I hate the “conservation of cash” phase that university forces me through. Especially if I’m really interested in buying…
I’ve always been enamored with the iPod. Playing with Allister’s 20G iPod and Matt’s 4G iPod Mini gave me a new appreciation of the engineering and the sheer aesthetics that went into the design of these little mp3 players. I’ve often remarked to Paul and other friends of mine, that if I was in the market for a digital music player, I’d be gunning for the iPod. I’ve vacillated a fair bit too. At $394 CDN (after the educational discount, but before taxes) the iPod represents a fairly hefty purchase and would lighten my wallet a fair bit.
And to what end?

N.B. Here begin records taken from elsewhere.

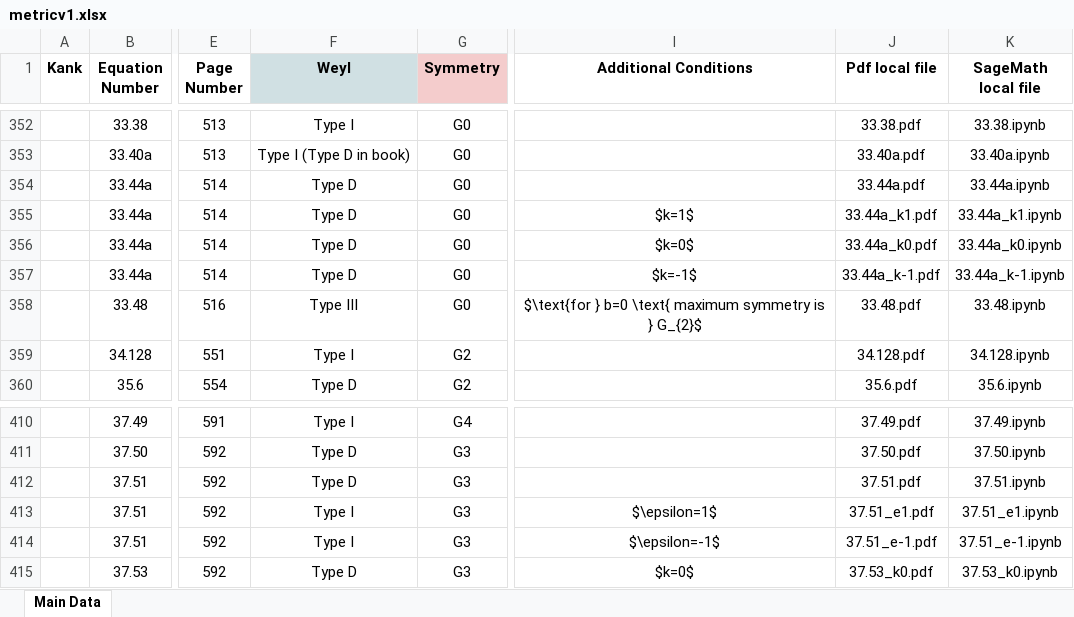
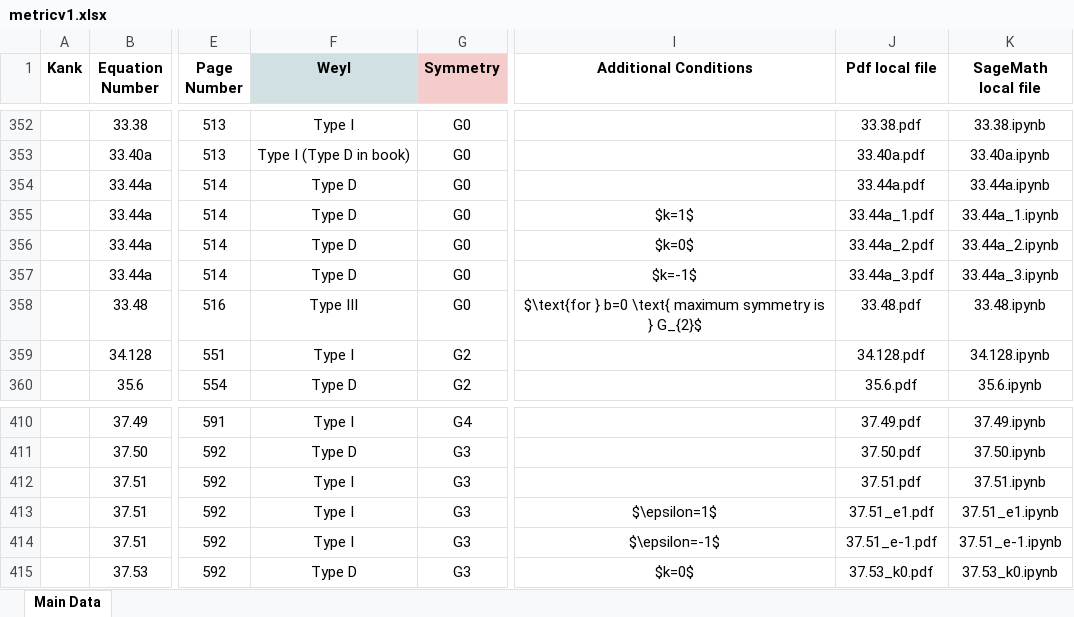
Before and after one commit to sudesb/metric-viewer, an Excel workbook: metricv1.xlsx, sheet Main Data, drawn as a sheet; only a part is shown, gaps mark what is left out; values as stored, in another font and other column widths than the file's, no borders; charts and pictures and conditional formats not drawn; the diff names each change by its address in the sheet, - before the commit and + after, or states it on an @@ line.

Commit message:
Add files via upload

```diff
--- a/metricv1.xlsx (sheet Main Data)
+++ b/metricv1.xlsx (sheet Main Data)
-J355 (Pdf local file): 33.44a_k1.pdf
+J355 (Pdf local file): 33.44a_1.pdf
-K355 (SageMath local file): 33.44a_k1.ipynb
+K355 (SageMath local file): 33.44a_1.ipynb
-J356 (Pdf local file): 33.44a_k0.pdf
+J356 (Pdf local file): 33.44a_2.pdf
-K356 (SageMath local file): 33.44a_k0.ipynb
+K356 (SageMath local file): 33.44a_2.ipynb
-J357 (Pdf local file): 33.44a_k-1.pdf
+J357 (Pdf local file): 33.44a_3.pdf
-K357 (SageMath local file): 33.44a_k-1.ipynb
+K357 (SageMath local file): 33.44a_3.ipynb
-F412 (Weyl): Type D
+F412 (Weyl): Type I
```
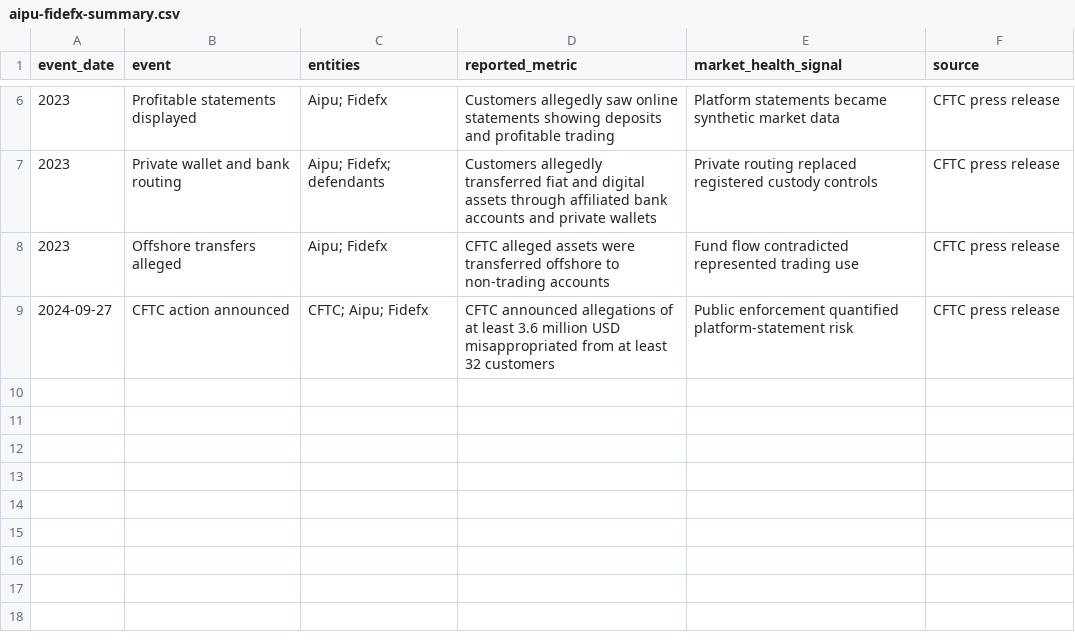
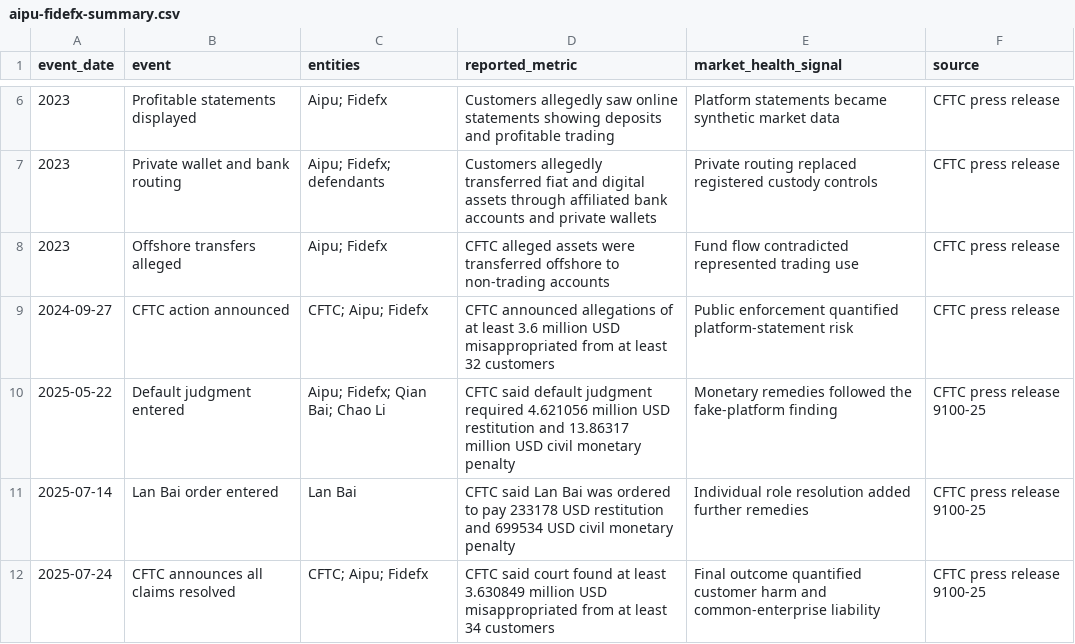
Before and after one commit to 1712n/dn-institute, a CSV file: content/research/market-health/posts/2024-09-27-aipu-fidefx-fake-trading-platforms/aipu-fidefx-summary.csv, drawn as a sheet; only a part is shown, gaps mark what is left out; the diff names each change by its address in the sheet, - before the commit and + after, or states it on an @@ line.

Commit message:
add aipu fidefx resolution details

```diff
--- a/content/research/market-health/posts/2024-09-27-aipu-fidefx-fake-trading-platforms/aipu-fidefx-summary.csv
+++ b/content/research/market-health/posts/2024-09-27-aipu-fidefx-fake-trading-platforms/aipu-fidefx-summary.csv
+row 10: 2025-05-22 | Default judgment entered | Aipu; Fidefx; Qian Bai; Chao Li | CFTC said default judgment required 4.621056 million USD restitution and 13.86317 million USD civil monetary penalty | Monetary remedies followed the fake-platform finding | CFTC press release 9100-25
+row 11: 2025-07-14 | Lan Bai order entered | Lan Bai | CFTC said Lan Bai was ordered to pay 233178 USD restitution and 699534 USD civil monetary penalty | Individual role resolution added further remedies | CFTC press release 9100-25
+row 12: 2025-07-24 | CFTC announces all claims resolved | CFTC; Aipu; Fidefx | CFTC said court found at least 3.630849 million USD misappropriated from at least 34 customers | Final outcome quantified customer harm and common-enterprise liability | CFTC press release 9100-25
```
Also changed, not shown: 1 other file.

That’s the question I have to ask myself. Sometimes, we consider buying items simply because everyone around us is acquiring them. I mean, its hard not to go to class, see the people with iPods, digital mp3 players, CD players etc. and wonder “What if I had an iPod?”. I’ve made my own rash purchases in the past and hope that I’m now older, wiser and a lot more careful. If I analyze my own habits I can honestly come to one conclusion:
I do not listen to music enough to justify the purchase of an iPod.
There, I said it. It feels somewhat ridiculous to have to force oneself to admit that. I think a lot of it has to do with the realization that I’m out of the iPod game. If I look at my habits carefully I realize that I rarely listen to music while I work on my computer. It serves as a distraction – especially when I’m writing or programming. I rarely listen to music while walking – I like taking in the sights, sounds and observing the world around me. I wouldn’t use the iPod at the gym – shaking a HDD = no good and there’s usually music over the PA. I couldn’t use the iPod in class and while in school – I’m there to study right? So…where would I use it?
I would be far more inclined to blow $400 on a used prosumer (as opposed to DSLR) camera. I take photographs frequently. I always have my camera on me, and am starting to feel constrained by the limitations of the SD100. Make no mistake, the SD100 is a beautiful camera – especially for those times when you need a quickly pocketable P&S. However, its 2X zoom and lack of advanced manual controls are an issue for more challenging photography.
Or maybe I’m just in the mood to ‘spend money’ and am looking for an out?